By Sameer Dania, Global Head, Business Development – Platforms, Tech Mahindra

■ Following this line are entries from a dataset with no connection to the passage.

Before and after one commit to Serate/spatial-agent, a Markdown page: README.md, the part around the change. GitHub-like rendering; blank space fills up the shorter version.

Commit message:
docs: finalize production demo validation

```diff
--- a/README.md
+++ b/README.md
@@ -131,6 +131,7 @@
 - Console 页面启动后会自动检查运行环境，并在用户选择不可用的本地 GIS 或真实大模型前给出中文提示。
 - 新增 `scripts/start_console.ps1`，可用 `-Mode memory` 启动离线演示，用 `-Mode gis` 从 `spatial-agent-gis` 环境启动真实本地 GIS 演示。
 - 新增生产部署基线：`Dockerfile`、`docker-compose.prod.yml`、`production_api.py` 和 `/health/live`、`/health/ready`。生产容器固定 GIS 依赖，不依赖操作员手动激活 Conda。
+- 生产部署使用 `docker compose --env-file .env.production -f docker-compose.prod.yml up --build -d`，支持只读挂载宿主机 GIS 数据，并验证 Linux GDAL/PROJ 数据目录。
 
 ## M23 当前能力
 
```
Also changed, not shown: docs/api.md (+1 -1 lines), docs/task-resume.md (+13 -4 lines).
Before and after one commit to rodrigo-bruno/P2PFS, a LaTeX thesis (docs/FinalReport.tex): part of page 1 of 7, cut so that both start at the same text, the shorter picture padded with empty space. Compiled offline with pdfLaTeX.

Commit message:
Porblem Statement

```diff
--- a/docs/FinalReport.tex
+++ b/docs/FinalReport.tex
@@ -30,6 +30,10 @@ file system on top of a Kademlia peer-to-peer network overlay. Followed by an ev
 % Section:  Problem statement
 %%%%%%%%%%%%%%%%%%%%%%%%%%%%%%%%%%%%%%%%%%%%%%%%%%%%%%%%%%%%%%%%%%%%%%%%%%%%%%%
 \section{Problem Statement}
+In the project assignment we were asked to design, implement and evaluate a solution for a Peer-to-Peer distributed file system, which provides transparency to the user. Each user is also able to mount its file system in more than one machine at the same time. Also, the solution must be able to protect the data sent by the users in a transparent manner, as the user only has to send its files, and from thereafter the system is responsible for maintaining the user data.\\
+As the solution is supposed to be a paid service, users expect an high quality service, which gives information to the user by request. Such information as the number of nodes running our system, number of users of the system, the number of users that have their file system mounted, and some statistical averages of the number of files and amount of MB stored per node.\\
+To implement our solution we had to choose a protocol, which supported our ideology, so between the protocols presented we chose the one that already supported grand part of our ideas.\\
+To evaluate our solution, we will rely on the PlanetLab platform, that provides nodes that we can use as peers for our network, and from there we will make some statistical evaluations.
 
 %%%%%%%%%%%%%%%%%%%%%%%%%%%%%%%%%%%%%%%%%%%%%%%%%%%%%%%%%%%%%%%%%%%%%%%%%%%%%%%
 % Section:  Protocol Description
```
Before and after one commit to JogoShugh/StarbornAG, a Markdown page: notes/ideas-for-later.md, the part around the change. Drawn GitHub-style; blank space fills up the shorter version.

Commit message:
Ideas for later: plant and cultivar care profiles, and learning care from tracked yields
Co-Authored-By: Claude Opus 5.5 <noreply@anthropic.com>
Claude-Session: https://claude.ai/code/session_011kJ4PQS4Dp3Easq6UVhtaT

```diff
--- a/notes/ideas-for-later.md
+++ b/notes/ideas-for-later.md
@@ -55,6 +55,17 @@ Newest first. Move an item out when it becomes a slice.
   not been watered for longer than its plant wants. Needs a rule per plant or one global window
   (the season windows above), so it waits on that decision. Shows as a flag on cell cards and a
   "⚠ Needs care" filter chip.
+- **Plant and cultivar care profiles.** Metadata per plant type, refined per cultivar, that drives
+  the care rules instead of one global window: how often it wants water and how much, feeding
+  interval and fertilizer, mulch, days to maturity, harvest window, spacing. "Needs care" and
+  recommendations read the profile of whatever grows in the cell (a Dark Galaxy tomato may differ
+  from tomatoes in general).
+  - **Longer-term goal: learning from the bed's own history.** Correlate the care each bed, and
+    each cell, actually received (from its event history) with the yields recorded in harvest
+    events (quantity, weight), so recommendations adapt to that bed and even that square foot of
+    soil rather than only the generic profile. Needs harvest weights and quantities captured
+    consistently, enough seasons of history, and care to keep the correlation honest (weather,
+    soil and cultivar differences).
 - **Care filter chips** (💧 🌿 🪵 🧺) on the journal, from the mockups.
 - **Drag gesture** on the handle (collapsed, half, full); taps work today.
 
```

A medium use case which should have ideally taken 6 weeks, eventually took 20 weeks due to this misalignment. Myth – RPA is driven by business entirely, IT has no role to play The way RPA was initially branded was as “a tool for business and little or no IT involvement”. With increasing deployments, it is now clear that RPA adoption needs engagement with every stakeholder – IT, Infra, Business, Security. Enterprise wide adoption is at risk if even one of them is not engaged. Infact this myth is so problematic that it can entirely derail your automation roadmap. Multiple operating model challenges are answered by these stakeholders. The concept of CoE also came to counter this myth. Myth – RPA requires minimum support Like any other IT software, due focus on RPA support should be given. This has become more of an afterthought. RPA support needs to follow the IT Service Management frame work. Apart from L1 and L2 support, the admin activities are critical as well. Myth – RPA is all about FTE reduction Majority of organizations feel that RPA is all about FTE (Full Time Employees) reduction. Business owners are of the opinion that RPA will reduce their man power. While FTE reduction was one of the major considerations earlier but as technology has evolved, other RPA benefits have also emerged. The biggest benefit is freeing up FTEs time for more value-added work. Myth – RPA delivers transformational impact alone A sizeable majority of organizations look at RPA to deliver transformational impact and get easily frustrated when it does not. Business owners believe RPA can help automate entire departments or most part of it. While RPA can help you towards transformational initiatives, it cannot deliver the benefits entirely on its own. A 2017 paper by McKinsey found that “few occupations are fully automatable,” but 60 percent of all occupations have at least 30 percent technically automatable activities.” That is the reason intelligent automation has become popular. RPA in combination with AI/ML techniques can certainly deliver transformational projects. One of the largest telecom provider in North America, is using intelligent automation to automate processing 2.4 Million requests coming through unstructured emails annually. This will help automate 95 percent of these request handled by 400 FTE’s. Myth – Centre of Excellence is not important In order to use automation strategically to achieve enterprise goals, a CoE led approach is a great enabler. Many organizations believe COE is not important hence do not invest time and money into it. Most organizations who don’t have COE either fail in their RPA journey or do not get enough business benefits. COE helps to achieve scale and agility on an enterprise scale by answering questions related to policies, training, security, infrastructure etc. to name a few. While RPA can help companies re-think their workforce and human capital needs, not spending enough time in its initial days can have a detrimental effect. RPA is easy as compared to traditional IT software; however, do not look at it as just a plug and play technology. Invest first few weeks well to create an operating structure ensuring enterprise-wide adoption. Important thing to remember is that Intelligent Automation is more of a change management than a technology implementation. Real power of intelligent automation is unleashed by end-to-end Process automation.